### ACTION ITEM
Pull every line containing "innerHTML" out of the listing below.
========
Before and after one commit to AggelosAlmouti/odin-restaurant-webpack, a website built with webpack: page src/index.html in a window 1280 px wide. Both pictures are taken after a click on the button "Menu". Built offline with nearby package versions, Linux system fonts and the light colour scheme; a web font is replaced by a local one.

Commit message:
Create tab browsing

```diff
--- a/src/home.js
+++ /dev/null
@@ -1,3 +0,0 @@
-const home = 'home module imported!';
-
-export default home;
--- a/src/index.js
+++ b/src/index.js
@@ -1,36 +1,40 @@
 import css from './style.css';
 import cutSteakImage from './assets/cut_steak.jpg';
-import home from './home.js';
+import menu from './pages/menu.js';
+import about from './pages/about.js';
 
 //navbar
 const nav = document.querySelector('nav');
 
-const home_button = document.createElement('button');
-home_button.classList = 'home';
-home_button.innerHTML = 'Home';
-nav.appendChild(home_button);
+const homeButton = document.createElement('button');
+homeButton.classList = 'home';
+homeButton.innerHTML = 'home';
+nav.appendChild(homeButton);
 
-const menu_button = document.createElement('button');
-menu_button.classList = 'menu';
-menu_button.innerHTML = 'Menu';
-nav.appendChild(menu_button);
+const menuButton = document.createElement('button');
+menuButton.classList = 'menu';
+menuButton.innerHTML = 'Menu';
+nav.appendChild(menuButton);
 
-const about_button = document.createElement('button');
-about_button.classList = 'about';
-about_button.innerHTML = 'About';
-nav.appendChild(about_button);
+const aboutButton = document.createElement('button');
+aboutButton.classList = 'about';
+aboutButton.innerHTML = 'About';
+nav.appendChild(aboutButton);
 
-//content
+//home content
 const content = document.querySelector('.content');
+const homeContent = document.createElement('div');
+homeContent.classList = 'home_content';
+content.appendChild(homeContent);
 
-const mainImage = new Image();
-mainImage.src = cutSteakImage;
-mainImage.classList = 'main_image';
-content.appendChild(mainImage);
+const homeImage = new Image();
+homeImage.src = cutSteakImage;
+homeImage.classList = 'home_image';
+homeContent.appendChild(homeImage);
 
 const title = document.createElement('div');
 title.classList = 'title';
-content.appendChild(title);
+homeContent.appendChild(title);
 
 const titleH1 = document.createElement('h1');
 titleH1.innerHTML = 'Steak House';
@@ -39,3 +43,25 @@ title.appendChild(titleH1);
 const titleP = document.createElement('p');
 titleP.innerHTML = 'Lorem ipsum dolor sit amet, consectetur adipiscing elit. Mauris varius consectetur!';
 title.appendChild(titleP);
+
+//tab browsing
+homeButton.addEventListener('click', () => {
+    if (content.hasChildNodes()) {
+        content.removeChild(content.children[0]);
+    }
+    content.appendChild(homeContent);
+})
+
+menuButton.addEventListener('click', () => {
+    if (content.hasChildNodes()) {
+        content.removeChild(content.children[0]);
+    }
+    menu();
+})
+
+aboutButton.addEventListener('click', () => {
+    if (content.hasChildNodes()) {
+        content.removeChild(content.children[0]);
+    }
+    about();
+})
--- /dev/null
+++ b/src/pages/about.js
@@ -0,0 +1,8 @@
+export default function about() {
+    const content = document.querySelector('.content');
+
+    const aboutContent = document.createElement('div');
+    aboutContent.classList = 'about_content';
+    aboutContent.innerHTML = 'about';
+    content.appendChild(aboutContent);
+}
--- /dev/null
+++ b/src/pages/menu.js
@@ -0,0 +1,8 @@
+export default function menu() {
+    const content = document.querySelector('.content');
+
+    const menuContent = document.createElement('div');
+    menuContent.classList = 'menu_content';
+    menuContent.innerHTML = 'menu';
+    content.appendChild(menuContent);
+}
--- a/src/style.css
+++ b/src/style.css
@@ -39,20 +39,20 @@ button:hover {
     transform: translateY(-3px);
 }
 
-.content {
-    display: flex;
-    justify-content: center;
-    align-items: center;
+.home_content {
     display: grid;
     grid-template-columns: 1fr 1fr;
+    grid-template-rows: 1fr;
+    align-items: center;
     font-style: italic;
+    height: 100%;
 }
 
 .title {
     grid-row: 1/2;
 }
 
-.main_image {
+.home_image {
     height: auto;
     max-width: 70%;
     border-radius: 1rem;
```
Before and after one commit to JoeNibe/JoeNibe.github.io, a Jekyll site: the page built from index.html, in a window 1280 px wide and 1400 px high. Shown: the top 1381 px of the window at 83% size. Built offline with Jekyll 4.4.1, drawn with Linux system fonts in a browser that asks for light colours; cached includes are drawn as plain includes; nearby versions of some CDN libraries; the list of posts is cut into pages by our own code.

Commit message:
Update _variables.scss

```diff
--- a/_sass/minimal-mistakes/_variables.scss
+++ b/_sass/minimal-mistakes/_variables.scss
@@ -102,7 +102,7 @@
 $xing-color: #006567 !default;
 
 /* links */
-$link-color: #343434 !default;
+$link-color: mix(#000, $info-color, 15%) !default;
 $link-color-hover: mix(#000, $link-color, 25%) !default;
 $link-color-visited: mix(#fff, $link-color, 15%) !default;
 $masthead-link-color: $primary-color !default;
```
========
### RESPONSE
-home_button.innerHTML = 'Home';
+homeButton.innerHTML = 'home';
-menu_button.innerHTML = 'Menu';
+menuButton.innerHTML = 'Menu';
-about_button.innerHTML = 'About';
+aboutButton.innerHTML = 'About';
 titleH1.innerHTML = 'Steak House';
 titleP.innerHTML = 'Lorem ipsum dolor sit amet, consectetur adipiscing elit. Mauris varius consectetur!';
+    aboutContent.innerHTML = 'about';
+    menuContent.innerHTML = 'menu';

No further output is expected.